**WHAT YOU HAVE TO DO**
Every entry should be reproduced precisely, with each picture left out.

_ _ _ _ _

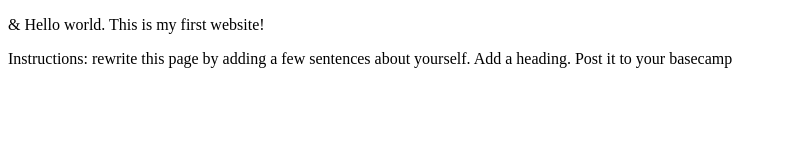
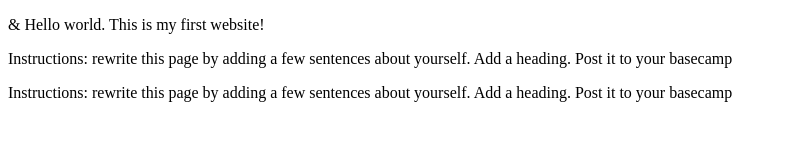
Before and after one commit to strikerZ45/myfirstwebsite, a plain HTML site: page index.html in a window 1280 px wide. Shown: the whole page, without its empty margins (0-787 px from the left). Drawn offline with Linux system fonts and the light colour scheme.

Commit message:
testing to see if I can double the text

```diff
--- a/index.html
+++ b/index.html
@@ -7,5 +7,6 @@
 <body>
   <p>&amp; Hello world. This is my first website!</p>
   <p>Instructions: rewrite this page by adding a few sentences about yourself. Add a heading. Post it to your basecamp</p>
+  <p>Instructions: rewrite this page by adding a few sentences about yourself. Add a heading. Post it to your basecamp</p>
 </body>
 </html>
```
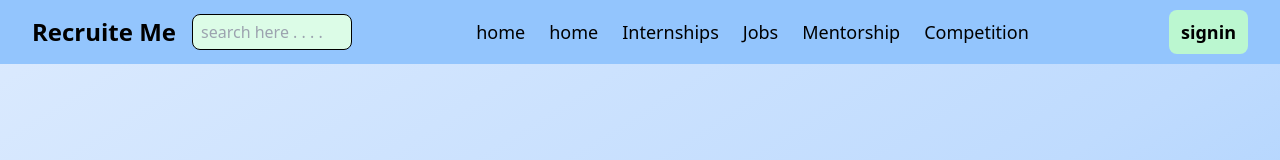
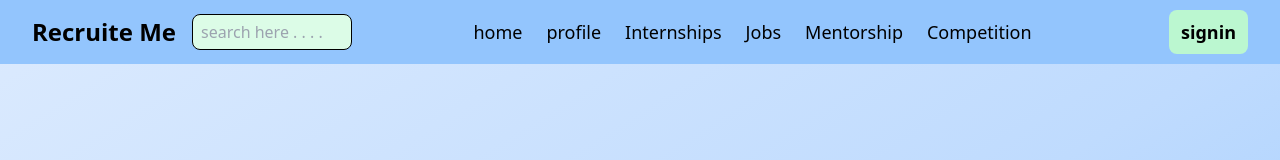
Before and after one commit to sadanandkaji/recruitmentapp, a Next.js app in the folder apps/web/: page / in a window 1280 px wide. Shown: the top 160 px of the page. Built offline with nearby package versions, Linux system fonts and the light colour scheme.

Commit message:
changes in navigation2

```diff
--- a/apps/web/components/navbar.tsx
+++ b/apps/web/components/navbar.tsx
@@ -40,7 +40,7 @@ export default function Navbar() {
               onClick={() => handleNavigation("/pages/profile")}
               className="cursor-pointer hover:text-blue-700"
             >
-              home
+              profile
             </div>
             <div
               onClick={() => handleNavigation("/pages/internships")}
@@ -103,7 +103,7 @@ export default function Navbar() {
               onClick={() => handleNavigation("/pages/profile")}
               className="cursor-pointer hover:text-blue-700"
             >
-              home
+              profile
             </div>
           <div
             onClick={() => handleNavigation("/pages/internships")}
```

_ _ _ _ _

**RESPONSE TO THE TASK**
Before and after one commit to strikerZ45/myfirstwebsite, a plain HTML site: page index.html in a window 1280 px wide. Shown: the whole page, without its empty margins (0-787 px from the left). Drawn offline with Linux system fonts and the light colour scheme.

Commit message:
testing to see if I can double the text

```diff
--- a/index.html
+++ b/index.html
@@ -7,5 +7,6 @@
 <body>
   <p>&amp; Hello world. This is my first website!</p>
   <p>Instructions: rewrite this page by adding a few sentences about yourself. Add a heading. Post it to your basecamp</p>
+  <p>Instructions: rewrite this page by adding a few sentences about yourself. Add a heading. Post it to your basecamp</p>
 </body>
 </html>
```
Before and after one commit to sadanandkaji/recruitmentapp, a Next.js app in the folder apps/web/: page / in a window 1280 px wide. Shown: the top 160 px of the page. Built offline with nearby package versions, Linux system fonts and the light colour scheme.

Commit message:
changes in navigation2

```diff
--- a/apps/web/components/navbar.tsx
+++ b/apps/web/components/navbar.tsx
@@ -40,7 +40,7 @@ export default function Navbar() {
               onClick={() => handleNavigation("/pages/profile")}
               className="cursor-pointer hover:text-blue-700"
             >
-              home
+              profile
             </div>
             <div
               onClick={() => handleNavigation("/pages/internships")}
@@ -103,7 +103,7 @@ export default function Navbar() {
               onClick={() => handleNavigation("/pages/profile")}
               className="cursor-pointer hover:text-blue-700"
             >
-              home
+              profile
             </div>
           <div
             onClick={() => handleNavigation("/pages/internships")}
```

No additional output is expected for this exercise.